ADRC, Aging and Disability Resource Connection of Oregon, is a treasure trove of information to aid in accessing information, tools, and guidance to help plan for future needs before they arise, or to explore options to meet current needs. Find them online or call 1-855-673-2372 where professional options counselors will speak with you. Their services are free and available to everyone. The website has direct links to everything from housing options and long-term care services to information about Oregon Project Independence and community-based services.

If you elect to stay in your current living situation, be sure you can afford to do that. Do you have enough money to cover the rent or a mortgage, property taxes and insurance, and maintenance of the property AND deal with any potential major medical costs? Is your house manageable for you as you age – are there stairs, for instance?

If you can afford it, modifications can be made to a home to make it more elder friendly and safe. Possible changes might include adding grab bars, ramps, replacing twist water faucets with levers, changing to linear door handles instead of round knobs, widening hallways, and converting a downstairs room to a bedroom.

Visit the consumer help section of the Oregon Construction Contractors Board website or contact Central Oregon Builders Association for information on hiring a contractor to make those changes.

Available online is the free AARP Home Fit Guide, which contains information and tips for a comfortable, safe, and livable home.
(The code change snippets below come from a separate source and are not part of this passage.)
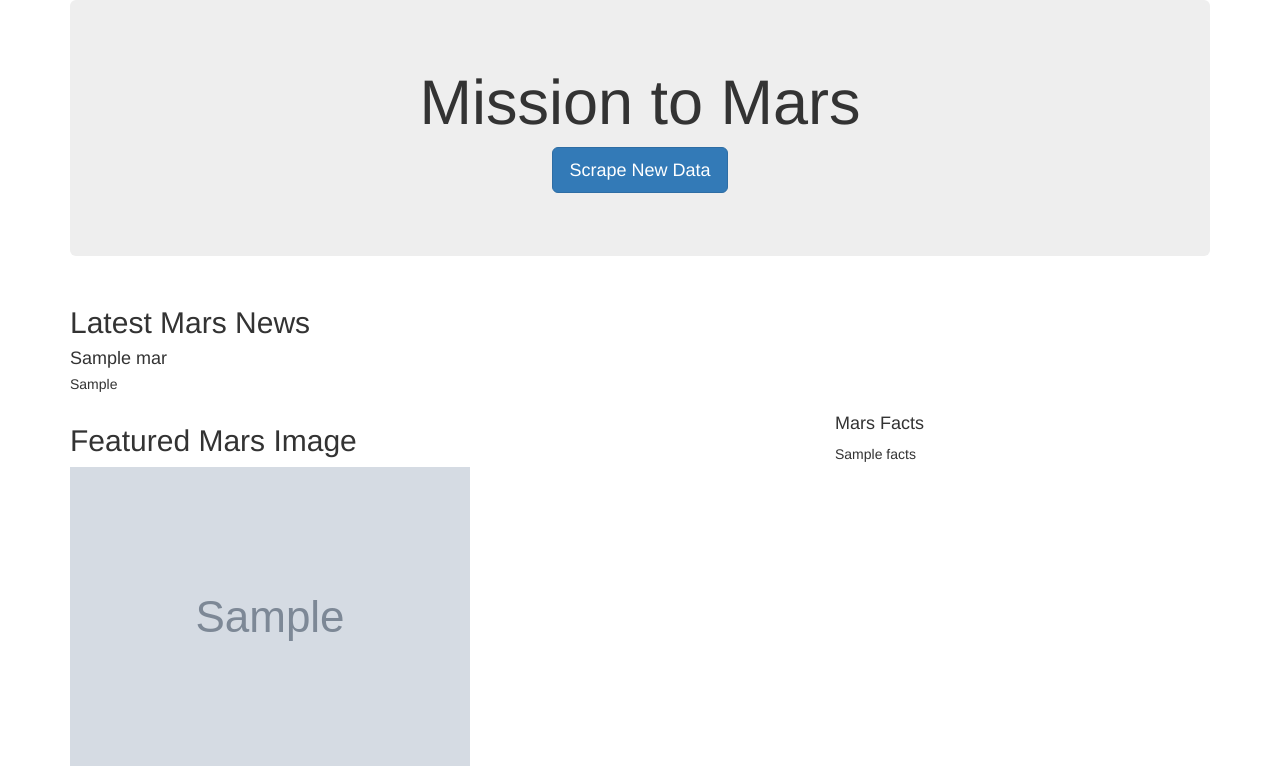
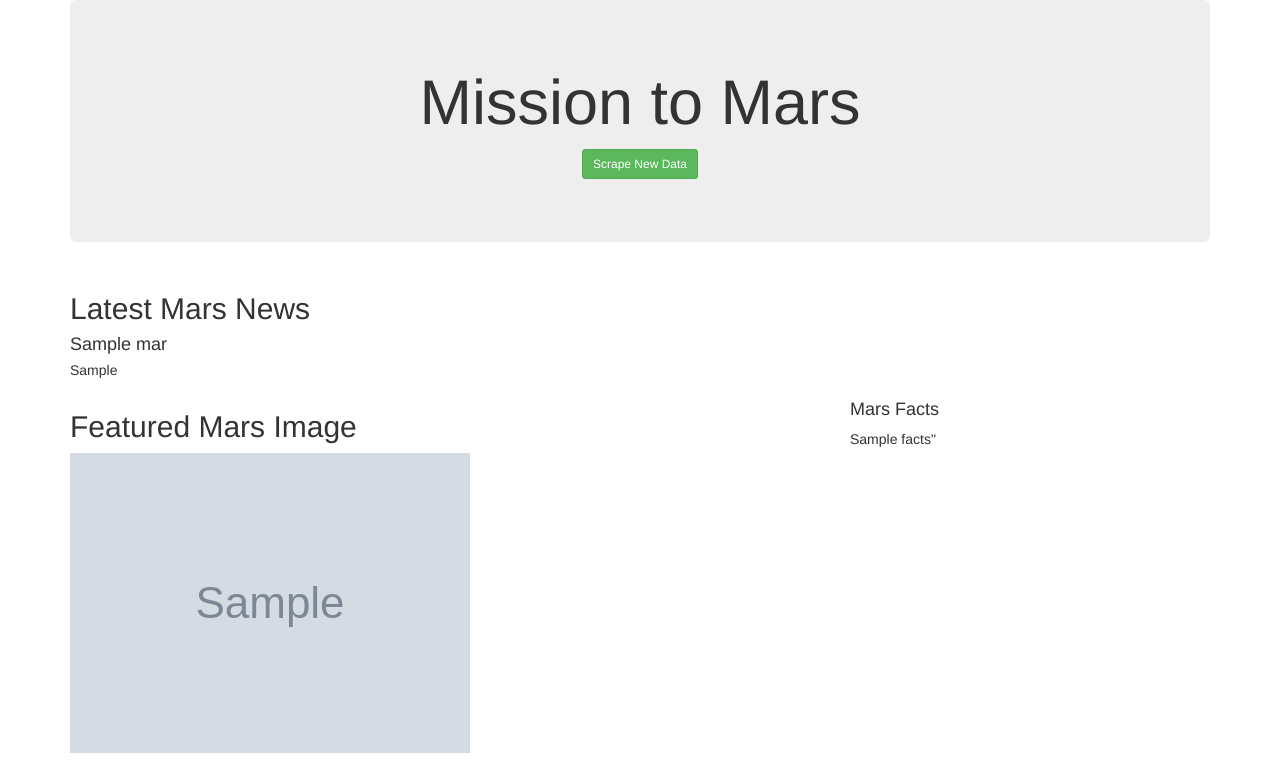
Before and after one commit to michaelangelo-kodjoe/Mission-to-Mars, a Flask app: page / in a window 1280 px wide. Shown: the top 766 px of the page. Run offline with Flask 2, Linux system fonts and the light colour scheme; grey boxes marked "Sample" are stand-in pictures; a database or web service that is not in the repository returns one stand-in record (values such as "Sample title"); some libraries are stand-ins or nearby versions.

Commit message:
Adding final update

```diff
--- a/templates/index.html
+++ b/templates/index.html
@@ -16,7 +16,7 @@
       <div class="jumbotron text-center">
         <h1>Mission to Mars</h1>
         <!-- Add a button to activate scraping script -->
-        <p><a class="btn btn-primary btn-lg" href="/scrape" role="button">Scrape New Data</a></p>
+        <p><a class="btn btn-success btn-sm" href="/scrape" role="button">Scrape New Data</a></p>
       </div>
 
       <!-- Add section for Mars News -->
@@ -42,14 +42,15 @@
             src="{{mars.featured_image | default('static/images/error.png', true) }}"
             class="img-responsive"
             alt="Responsive image"
+            class="img-thumbnail"
           />
         </div>
 
         <div class="col-md-4">
           <!-- Mars Facts -->
-          <div class="row" id="mars-facts">
+          <div class="table table-striped" id="mars-facts">
             <h4>Mars Facts</h4>
-            {{ mars.facts | safe }}
+            {{ mars.facts | safe }}"
           </div>
         </div>
       </div>
```
Also changed, not shown: 1 other file.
It also provides guidelines for hiring a contractor.

Another possibility would be to consider selling your home if you own it, and moving to a smaller house, a condo, a retirement community, an apartment, or move in with family or friends.

If you plan to age in place, start making small modifications to your home so it won’t require a great deal of work if or when you need adapted surroundings.

As the ability to live independently begins to decline, it may be time to find some in-home help. Friends and family may be available to assist or you can hire a professional home care worker or contract with a licensed agency that will provide their workers to be of assistance.

Should you decide to privately hire your caregiver, one source is the Oregon Home Care Commission that maintains a statewide registry of potential home care workers and a guide for hiring and working with the care provider (www.or-hcc.org). You can also utilize their Homecare Choice program, which takes care of paying the workers (with the client’s money), withholding and reporting payroll taxes, and providing workers’ compensation coverage for their caregivers. To learn more, call toll-free 1-844-494-4227 and speak with a Homecare Choice Specialist.

When hiring a home care worker through a local in-home care agency, the caregiver(s) is assigned by the agency that also schedules visits and is responsible for employer taxes. Services vary depending on a person’s needs and abilities and can be short-term while recovering from an injury or illness or long-term over months or years. The service can be as simple as regular welfare checks to much more in-depth services like bathing, dressing, preparing meals, shopping and transportation.

Most in-home care is paid for by the client, although some long-term care insurance plans cover these services. The client pays the agency, not the caregiver.

Oregon Project Independence (OPI) serves seniors and people with physical disabilities by providing services while they are living in their own homes. OPI traditionally serves those who are 60 years of age or older or who have been diagnosed with Alzheimer’s or a related disorder and meet the requirement of Oregon’s long-term care services priority rule dealing with level of impairment. They cannot be on Medicaid but can be receiving food stamps and supplemental Medicare beneficiary benefits. A majority of OPI recipients are 125 percent of the Federal poverty level.